Tips for Stimulating Babies Chewing

We’ve already mentioned the importance of offering foods with different textures and flavors from the early stages of life. But there are other practices that help stimulate chewing in babies as well:

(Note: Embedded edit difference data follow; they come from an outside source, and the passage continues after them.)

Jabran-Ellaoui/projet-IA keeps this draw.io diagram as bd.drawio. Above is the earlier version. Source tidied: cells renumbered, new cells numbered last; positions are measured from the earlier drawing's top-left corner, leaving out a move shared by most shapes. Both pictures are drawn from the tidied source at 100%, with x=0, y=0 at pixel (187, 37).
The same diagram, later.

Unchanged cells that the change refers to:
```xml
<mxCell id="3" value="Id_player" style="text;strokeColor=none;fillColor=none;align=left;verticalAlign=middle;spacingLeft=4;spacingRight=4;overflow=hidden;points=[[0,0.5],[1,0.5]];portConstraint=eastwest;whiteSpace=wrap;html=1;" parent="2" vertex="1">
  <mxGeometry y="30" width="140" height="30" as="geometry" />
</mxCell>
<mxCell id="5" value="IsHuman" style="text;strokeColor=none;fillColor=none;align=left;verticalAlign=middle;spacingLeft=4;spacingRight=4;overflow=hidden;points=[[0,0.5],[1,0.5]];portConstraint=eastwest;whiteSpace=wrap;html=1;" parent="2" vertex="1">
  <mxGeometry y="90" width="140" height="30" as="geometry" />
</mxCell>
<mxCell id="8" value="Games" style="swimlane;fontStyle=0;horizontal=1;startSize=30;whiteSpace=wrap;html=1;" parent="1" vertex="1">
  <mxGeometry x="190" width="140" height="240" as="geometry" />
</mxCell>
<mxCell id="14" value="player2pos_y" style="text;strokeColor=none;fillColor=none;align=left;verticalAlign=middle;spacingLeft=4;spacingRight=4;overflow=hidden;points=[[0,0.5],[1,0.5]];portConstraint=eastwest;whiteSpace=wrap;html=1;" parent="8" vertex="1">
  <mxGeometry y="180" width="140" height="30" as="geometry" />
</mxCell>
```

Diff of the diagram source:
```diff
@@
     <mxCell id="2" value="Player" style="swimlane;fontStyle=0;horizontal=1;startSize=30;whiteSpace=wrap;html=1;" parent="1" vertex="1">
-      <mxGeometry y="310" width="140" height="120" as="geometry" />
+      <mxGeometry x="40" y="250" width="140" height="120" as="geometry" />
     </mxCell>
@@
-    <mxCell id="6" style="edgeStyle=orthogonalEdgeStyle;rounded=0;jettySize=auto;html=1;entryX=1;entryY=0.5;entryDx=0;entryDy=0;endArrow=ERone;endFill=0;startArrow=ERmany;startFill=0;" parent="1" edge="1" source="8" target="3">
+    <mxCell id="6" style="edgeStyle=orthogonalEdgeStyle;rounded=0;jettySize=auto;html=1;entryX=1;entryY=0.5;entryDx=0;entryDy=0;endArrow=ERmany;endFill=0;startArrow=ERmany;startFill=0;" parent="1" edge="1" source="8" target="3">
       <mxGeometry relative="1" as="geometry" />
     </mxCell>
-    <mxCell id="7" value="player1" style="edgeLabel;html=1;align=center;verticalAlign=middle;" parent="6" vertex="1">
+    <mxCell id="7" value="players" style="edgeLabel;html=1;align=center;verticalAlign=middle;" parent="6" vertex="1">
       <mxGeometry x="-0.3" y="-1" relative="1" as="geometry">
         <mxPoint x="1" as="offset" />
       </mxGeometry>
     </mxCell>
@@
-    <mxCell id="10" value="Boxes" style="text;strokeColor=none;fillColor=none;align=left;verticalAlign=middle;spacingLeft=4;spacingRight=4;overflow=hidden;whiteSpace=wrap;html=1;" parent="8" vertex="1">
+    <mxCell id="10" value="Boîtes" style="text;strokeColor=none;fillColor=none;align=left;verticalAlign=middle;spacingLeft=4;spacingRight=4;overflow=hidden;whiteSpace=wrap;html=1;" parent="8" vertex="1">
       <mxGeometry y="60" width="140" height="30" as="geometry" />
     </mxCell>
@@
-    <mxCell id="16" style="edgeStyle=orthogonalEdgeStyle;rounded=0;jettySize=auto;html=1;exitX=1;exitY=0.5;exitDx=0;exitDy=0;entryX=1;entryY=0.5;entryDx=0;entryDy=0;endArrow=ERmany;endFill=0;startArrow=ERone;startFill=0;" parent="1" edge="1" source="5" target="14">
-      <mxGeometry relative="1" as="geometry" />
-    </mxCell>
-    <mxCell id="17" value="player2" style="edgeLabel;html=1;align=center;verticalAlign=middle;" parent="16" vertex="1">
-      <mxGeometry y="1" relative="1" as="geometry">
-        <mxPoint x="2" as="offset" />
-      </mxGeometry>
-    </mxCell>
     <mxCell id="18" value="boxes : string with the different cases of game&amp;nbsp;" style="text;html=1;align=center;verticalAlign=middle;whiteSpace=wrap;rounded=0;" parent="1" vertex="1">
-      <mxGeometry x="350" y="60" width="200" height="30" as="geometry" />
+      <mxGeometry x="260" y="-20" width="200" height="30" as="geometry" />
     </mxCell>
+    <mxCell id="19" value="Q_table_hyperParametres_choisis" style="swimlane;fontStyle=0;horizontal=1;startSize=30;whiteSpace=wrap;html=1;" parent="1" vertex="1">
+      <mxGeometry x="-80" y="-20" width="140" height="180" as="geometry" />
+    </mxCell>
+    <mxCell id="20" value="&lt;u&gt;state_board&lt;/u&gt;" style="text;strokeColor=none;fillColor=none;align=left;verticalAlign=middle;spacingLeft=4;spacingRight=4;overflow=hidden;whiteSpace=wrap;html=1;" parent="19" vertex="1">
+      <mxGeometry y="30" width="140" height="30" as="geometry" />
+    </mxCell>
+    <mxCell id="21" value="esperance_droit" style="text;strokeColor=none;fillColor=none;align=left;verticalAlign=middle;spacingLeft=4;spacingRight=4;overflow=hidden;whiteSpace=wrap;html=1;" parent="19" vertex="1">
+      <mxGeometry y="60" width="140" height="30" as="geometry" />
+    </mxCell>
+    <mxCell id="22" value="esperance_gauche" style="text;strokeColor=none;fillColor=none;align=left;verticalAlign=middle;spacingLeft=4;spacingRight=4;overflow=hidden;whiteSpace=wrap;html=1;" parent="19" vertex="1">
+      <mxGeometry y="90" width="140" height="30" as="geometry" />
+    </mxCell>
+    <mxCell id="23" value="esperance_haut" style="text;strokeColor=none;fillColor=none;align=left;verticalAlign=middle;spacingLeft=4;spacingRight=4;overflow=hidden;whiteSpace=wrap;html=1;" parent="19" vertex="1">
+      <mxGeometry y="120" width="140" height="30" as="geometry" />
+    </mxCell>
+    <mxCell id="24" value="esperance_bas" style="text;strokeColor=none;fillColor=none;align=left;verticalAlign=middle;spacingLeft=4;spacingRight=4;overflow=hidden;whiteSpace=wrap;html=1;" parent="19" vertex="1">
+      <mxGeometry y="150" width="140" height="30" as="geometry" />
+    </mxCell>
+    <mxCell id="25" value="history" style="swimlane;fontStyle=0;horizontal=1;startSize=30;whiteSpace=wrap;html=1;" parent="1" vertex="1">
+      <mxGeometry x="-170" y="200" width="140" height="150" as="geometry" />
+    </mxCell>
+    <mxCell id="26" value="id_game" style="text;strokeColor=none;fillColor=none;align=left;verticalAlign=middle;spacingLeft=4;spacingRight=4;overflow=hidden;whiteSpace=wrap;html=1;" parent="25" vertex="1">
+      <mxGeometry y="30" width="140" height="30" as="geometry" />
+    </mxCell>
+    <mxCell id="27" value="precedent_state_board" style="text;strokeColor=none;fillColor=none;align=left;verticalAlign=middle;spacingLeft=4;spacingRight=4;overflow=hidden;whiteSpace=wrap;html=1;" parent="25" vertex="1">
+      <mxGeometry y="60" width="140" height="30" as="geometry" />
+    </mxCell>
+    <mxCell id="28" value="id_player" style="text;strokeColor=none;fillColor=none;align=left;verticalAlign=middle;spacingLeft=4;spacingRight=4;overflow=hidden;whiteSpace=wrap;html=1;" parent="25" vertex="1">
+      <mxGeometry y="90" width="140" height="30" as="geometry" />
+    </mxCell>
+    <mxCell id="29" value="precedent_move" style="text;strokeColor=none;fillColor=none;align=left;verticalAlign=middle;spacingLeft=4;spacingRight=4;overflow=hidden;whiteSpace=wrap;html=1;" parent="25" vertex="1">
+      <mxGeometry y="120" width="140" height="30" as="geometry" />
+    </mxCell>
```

  • Give the child the same food that adults eat: Unless it’s a dangerous or very hard food, eating the same dishes encourages little ones to chew like the adults they observe.
  • Eat with the child: Sitting at the table with the baby and eating at the same time favors the imitation of the action. Exaggerating chewing movements is also beneficial.
  • Avoid distractions: The environment where they eat should be calm and without distractions. It’s an ideal moment to share with the family.
  • Allow them to eat on their own: When the baby is able to choose the food they’ll pick up and feed themselves, it fosters their autonomy and their motivation to practice their new skills. Eating with their hands allows them to explore food, which also improves their motor skills and coordination.
  • Restrict dangerous foods: Foods that are too hard, round, or small shouldn’t be offered, as they increase the risk of accidents.
  • Be patient: Learning takes time and is achieved with perseverance and support. It shouldn’t be imposed, challenged, compared, or insisted on.
  • Be respectful with the child: For this skill to be incorporated without any tension, it’s essential to respect the child’s timing and choices.

Accompany learning

Curiosity is the most important driving force behind learning and can be the biggest incentive for a baby’s chewing development. So, it’s important to let them explore and experiment freely.

A close, respectful, and loving accompaniment of this process is the best help that you can give your little one.

All cited sources were thoroughly reviewed by our team to ensure their quality, reliability, currency, and validity. The bibliography of this article was considered reliable and of academic or scientific accuracy.

  • Pinto, J. M., Chávez, D. B., & Navarrete, C. (2018). Salud bucal en el primer año de vida. Revisión de la literatura y protocolo de atención odontológica al bebé.
  • Zaragoza Molinés, L., & Tosat Mancho, C. Baby Led Weaning: Un enfoque de alimentación complementaria dirigida por el bebé. Revisión bibliográfica.
  • Fuentes Pomares, R. (2020). Beneficios y riesgos que presenta la práctica del BLW como método de alimentación complementaria.
  • Zúñiga, M. F. S., Holguín, C., Mamián, A. M., & Delgado-Noguera, M. (2017). Conocimientos maternos sobre alimentación complementaria en Latinoamérica: revisión narrativa. Revista de la Facultad de Ciencias de la Salud Universidad del Cauca19(2), 20-28.
  • Enjuanes, B. P. Programa de Educación para la Salud: método “Baby-Led Weaning”.
  • Jiménez Acosta, S. M., Martín González, I., Rodríguez Suárez, A., Silvera Téllez, D., Núñez Torres, E., & Alfonso Fagué, K. (2018). Prácticas de alimentación en niños de 6 a 23 meses de edad. Revista cubana de pediatría90(1), 79-93.
  • Forero, Y., Acevedo, M. J., Hernández, J. A., & Morales, G. E. (2018). La alimentación complementaria: Una práctica entre dos saberes. Revista chilena de pediatría89(5), 612-620.
  • Brown, A., Jones, S. W., & Rowan, H. (2017). Baby-led weaning: the evidence to date. Current nutrition reports6(2), 148-156.
  • Rowan, H., Lee, M., & Brown, A. (2019). Differences in dietary composition between infants introduced to complementary foods using Baby‐led weaning and traditional spoon feeding. Journal of Human Nutrition and Dietetics32(1), 11-20.

This text is provided for informational purposes only and does not replace consultation with a professional. If in doubt, consult your specialist.